▸ WHAT IS NEEDED
Would you please copy each line of the listing that mentions "bins"?

• • • • •

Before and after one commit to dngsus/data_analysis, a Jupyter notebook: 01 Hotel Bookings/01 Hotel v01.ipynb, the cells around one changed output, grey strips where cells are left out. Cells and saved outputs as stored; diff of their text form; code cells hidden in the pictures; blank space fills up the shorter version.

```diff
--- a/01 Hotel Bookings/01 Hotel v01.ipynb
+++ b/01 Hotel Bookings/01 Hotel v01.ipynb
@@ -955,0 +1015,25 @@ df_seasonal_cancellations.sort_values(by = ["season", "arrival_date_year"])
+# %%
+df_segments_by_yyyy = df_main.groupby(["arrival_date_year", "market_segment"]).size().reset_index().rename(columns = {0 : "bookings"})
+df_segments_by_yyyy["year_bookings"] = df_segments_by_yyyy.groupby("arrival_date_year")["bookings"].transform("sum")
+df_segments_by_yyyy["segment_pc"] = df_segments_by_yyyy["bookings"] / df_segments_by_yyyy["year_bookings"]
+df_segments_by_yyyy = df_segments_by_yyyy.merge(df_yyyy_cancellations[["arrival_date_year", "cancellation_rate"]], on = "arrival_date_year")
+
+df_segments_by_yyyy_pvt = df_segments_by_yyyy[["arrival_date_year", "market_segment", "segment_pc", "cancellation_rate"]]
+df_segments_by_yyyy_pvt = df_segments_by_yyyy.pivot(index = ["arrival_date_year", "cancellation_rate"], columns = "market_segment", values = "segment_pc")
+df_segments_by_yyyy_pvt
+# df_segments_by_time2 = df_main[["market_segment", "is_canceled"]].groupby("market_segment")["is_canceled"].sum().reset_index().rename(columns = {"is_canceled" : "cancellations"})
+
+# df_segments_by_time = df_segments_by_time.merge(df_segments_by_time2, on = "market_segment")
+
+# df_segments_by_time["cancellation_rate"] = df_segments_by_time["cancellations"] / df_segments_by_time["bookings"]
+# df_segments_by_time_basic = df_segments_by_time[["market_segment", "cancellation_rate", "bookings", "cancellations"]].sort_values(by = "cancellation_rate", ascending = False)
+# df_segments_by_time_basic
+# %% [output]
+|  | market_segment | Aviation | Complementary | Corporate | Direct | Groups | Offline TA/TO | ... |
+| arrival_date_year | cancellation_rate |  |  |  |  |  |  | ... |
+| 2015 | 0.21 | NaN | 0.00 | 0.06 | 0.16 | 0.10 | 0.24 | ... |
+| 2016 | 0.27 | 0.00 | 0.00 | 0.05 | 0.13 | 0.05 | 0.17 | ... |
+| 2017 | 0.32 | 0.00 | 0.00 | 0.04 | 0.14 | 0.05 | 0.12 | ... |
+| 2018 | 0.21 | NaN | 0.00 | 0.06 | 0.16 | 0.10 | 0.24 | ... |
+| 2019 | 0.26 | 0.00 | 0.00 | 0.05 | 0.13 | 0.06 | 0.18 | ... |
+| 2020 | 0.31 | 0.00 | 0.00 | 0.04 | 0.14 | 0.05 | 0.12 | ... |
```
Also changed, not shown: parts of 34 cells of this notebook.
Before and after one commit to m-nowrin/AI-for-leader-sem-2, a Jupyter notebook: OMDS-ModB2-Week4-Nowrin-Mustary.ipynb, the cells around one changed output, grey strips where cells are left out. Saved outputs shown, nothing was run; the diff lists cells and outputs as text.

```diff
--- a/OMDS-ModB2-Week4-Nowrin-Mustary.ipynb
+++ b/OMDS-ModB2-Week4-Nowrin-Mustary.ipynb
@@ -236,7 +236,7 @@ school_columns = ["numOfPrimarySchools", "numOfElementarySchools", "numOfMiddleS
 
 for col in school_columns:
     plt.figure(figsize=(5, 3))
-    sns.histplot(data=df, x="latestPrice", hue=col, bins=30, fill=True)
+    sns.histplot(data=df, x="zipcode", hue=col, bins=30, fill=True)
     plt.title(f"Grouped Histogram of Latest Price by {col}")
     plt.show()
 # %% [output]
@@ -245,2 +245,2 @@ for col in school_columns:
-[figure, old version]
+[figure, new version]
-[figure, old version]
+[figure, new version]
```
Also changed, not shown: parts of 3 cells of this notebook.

• • • • •

▸ SOLUTION
-    sns.histplot(data=df, x="latestPrice", hue=col, bins=30, fill=True)
+    sns.histplot(data=df, x="zipcode", hue=col, bins=30, fill=True)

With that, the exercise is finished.